* Problem to work on: Looking at the data below, count the lines that contain the string "className". Write only the total.

Exercise data section start

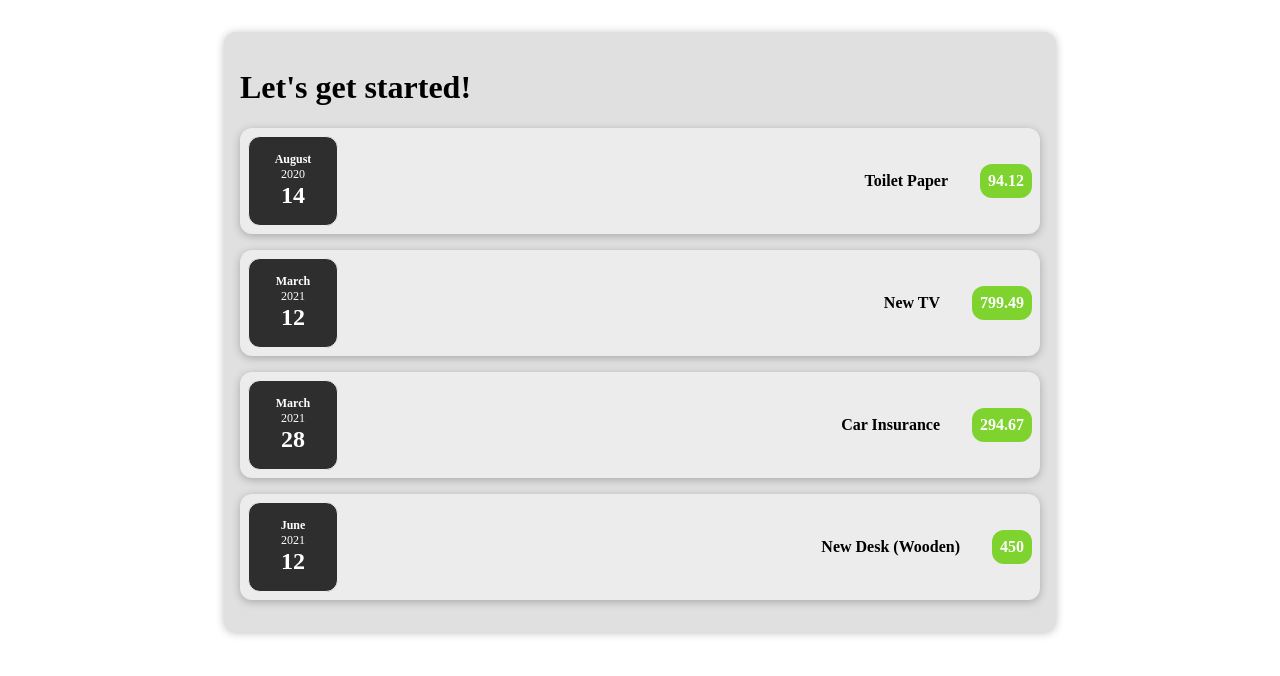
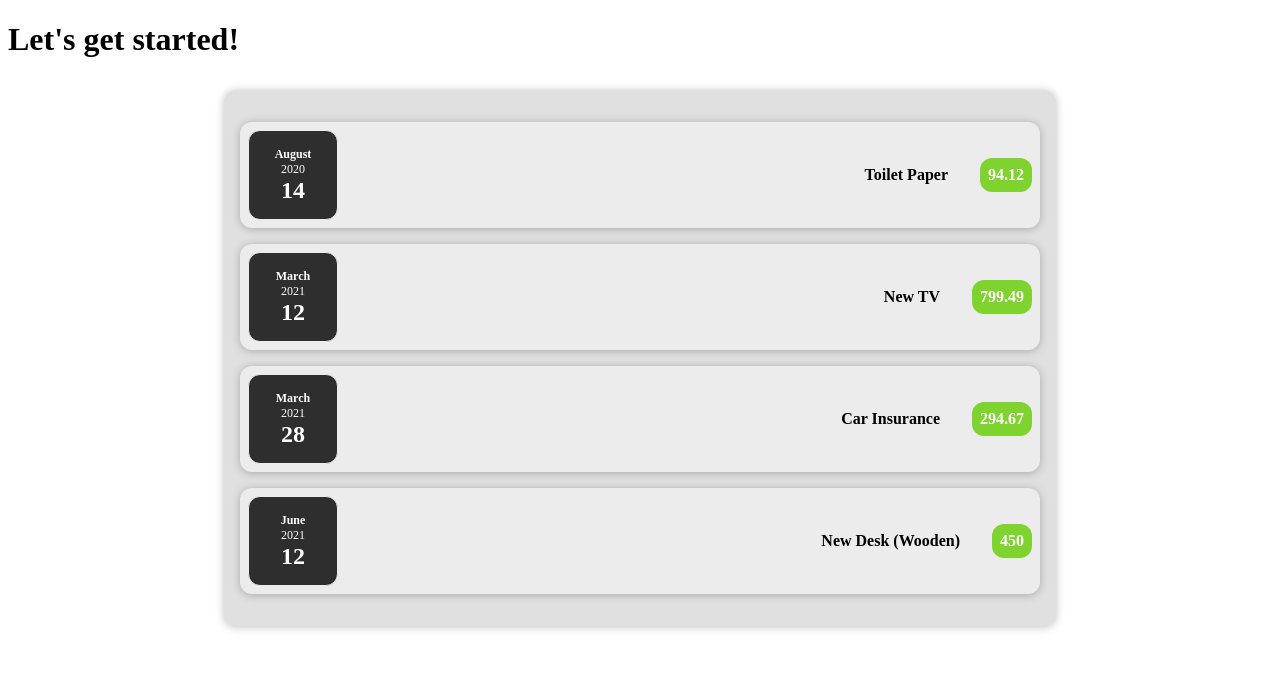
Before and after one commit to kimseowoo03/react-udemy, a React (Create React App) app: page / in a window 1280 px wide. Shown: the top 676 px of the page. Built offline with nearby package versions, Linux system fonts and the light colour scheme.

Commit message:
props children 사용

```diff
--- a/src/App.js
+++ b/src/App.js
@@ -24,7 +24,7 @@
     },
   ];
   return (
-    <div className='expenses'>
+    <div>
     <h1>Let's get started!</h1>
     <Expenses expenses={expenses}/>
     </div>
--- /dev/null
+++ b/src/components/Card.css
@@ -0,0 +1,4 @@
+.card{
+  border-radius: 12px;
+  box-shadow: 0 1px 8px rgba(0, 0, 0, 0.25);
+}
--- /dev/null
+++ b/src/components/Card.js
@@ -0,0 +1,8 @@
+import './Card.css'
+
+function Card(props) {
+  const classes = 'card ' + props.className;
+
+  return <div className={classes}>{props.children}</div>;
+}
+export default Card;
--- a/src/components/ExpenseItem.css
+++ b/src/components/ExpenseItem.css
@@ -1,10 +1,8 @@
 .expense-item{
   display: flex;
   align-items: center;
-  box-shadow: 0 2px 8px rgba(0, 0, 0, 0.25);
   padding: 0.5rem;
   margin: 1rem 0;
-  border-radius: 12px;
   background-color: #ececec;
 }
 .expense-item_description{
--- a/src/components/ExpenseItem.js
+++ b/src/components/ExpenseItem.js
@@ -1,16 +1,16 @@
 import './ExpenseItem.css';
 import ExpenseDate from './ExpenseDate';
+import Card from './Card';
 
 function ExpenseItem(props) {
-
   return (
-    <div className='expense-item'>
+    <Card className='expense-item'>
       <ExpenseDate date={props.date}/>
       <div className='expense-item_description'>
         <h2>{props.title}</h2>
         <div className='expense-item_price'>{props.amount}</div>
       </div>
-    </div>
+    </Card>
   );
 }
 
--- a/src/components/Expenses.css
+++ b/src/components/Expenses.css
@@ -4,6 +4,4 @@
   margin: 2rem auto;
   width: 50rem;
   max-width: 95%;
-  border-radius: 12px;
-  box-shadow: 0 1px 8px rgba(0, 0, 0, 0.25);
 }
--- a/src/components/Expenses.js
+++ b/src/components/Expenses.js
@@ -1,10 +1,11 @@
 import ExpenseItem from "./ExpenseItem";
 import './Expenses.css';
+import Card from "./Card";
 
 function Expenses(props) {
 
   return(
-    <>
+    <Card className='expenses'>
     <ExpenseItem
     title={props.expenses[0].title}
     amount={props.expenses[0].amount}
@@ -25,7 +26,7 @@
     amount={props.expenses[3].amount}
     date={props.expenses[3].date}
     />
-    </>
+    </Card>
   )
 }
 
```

Exercise data section end

* Answer for the task: 8